**Prompt:** Find the string "wide" in the listing and report every line that has it.

**Provided records:**
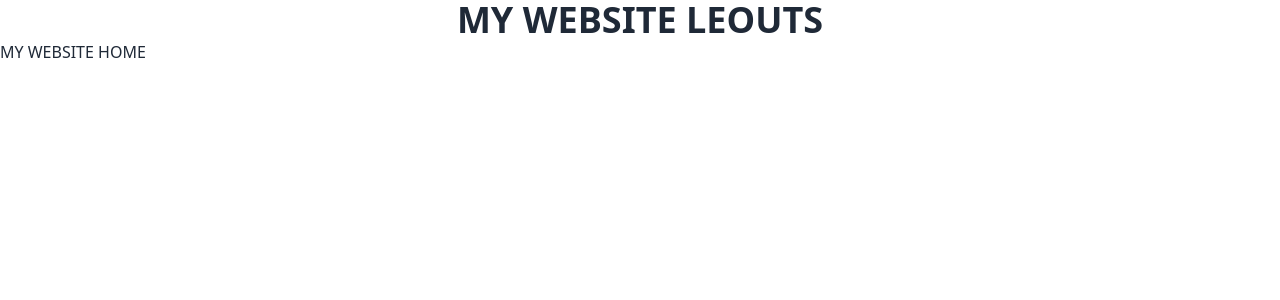
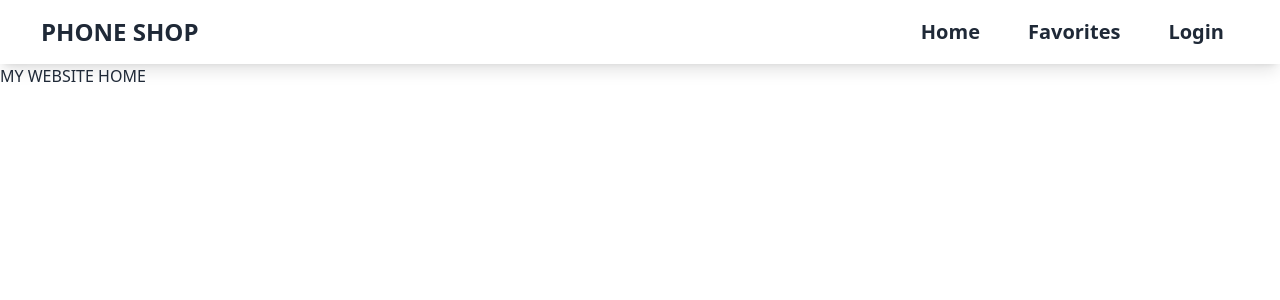
Before and after one commit to Kamrulthedev/Phone-Shelp, a React (Vite) app: page / in a window 1280 px wide. Shown: the top 300 px of the page. Built offline with nearby package versions, Linux system fonts and the light colour scheme.

Commit message:
Login-commit

```diff
--- /dev/null
+++ b/src/Compunents/Header/Navber.jsx
@@ -0,0 +1,31 @@
+import { Link } from "react-router-dom";
+
+
+
+
+const Navber = () => {
+
+    const ReouterLink = <>
+
+
+        <Link to={'/'}>Home</Link>
+        <Link to={'/'}>Favorites</Link>
+        <Link to={'/'}>Login</Link>
+
+    </>
+    return (
+        <div>
+            <div className="navbar bg-base-100 justify-between   shadow-lg">
+                <div className="navbar-start">
+
+                    <a className=" btn-ghost text-2xl font-bold ml-8">PHONE SHOP</a>
+                </div>
+                <div className=" hidden lg:flex gap-12 text-xl font-bold mr-12">
+                    {ReouterLink}
+                </div>
+            </div>
+        </div>
+    );
+};
+
+export default Navber;
--- /dev/null
+++ b/src/Peges/Favorite/Favorite.jsx
@@ -0,0 +1,11 @@
+
+
+const Favorite = () => {
+    return (
+        <div>
+            <h1>MY FAVORITE WEBSITE</h1>
+        </div>
+    );
+};
+
+export default Favorite;
--- /dev/null
+++ b/src/Peges/Login/Login.jsx
@@ -0,0 +1,11 @@
+
+
+const Login = () => {
+    return (
+        <div>
+            <h1>MY LOGIN PAGES</h1>
+        </div>
+    );
+};
+
+export default Login;
--- a/src/Reouts/Leouts/MainLeout.jsx
+++ b/src/Reouts/Leouts/MainLeout.jsx
@@ -1,10 +1,11 @@
 import { Outlet } from "react-router-dom";
+import Navber from "../../Compunents/Header/Navber";
 
 
 const MainLeout = () => {
     return (
         <div>
-            <h1 className="text-4xl font-bold text-center">MY WEBSITE LEOUTS</h1>
+           <Navber></Navber>
             <Outlet></Outlet>
         </div>
     );
```
Also changed, not shown: src/Reouts/Reout.jsx (+10 -0 lines).
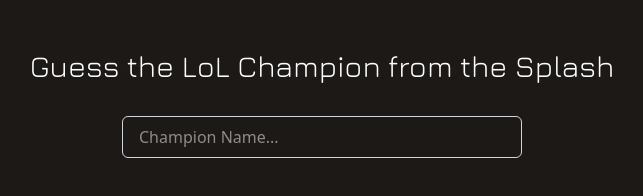
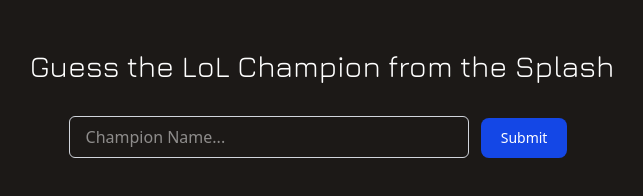
Before and after one commit to FrankSauve/lol-splash-guesser, a plain HTML site: page index.html in a window 1280 px wide. Shown: the whole page, without its empty margins (318-961 px from the left). Drawn offline with nearby package versions, Linux system fonts and the light colour scheme; no server answers.

Commit message:
Add submit button

```diff
--- a/index.html
+++ b/index.html
@@ -18,13 +18,17 @@
         <img id="splash" src="" alt="">
 
         <div class="inline-block">
+            <div class="flex">
                 <form id="answer-form">
                     <input id="answer" type="text" placeholder="Champion Name..."
                         class="w-100 mt-4 px-4 py-2 border border-gray-300 rounded-md focus:outline-none focus:ring focus:border-blue-500 text-white">
                     <div id="autocomplete-list"
                         class="max-w-100 absolute mt-1 w-full bg-white border border-gray-200 rounded-lg shadow-lg max-h-60 overflow-y-auto hidden">
                     </div>
+                    <button type="submit"
+                        class="mx-2 text-white bg-blue-700 hover:bg-blue-800 focus:ring-4 focus:ring-blue-300 font-medium rounded-lg text-sm px-5 py-2.5 me-2 mb-2 dark:bg-blue-600 dark:hover:bg-blue-700 focus:outline-none dark:focus:ring-blue-800">Submit</button>
                 </form>
+            </div>
             <p id="streak" class="text-white text-xl m-4 my-5"></p>
         </div>
 
```
Lines whose indentation alone changed are shown as unchanged.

**Solution for this task:**
Before and after one commit to Kamrulthedev/Phone-Shelp, a React (Vite) app: page / in a window 1280 px wide. Shown: the top 300 px of the page. Built offline with nearby package versions, Linux system fonts and the light colour scheme.
Before and after one commit to FrankSauve/lol-splash-guesser, a plain HTML site: page index.html in a window 1280 px wide. Shown: the whole page, without its empty margins (318-961 px from the left). Drawn offline with nearby package versions, Linux system fonts and the light colour scheme; no server answers.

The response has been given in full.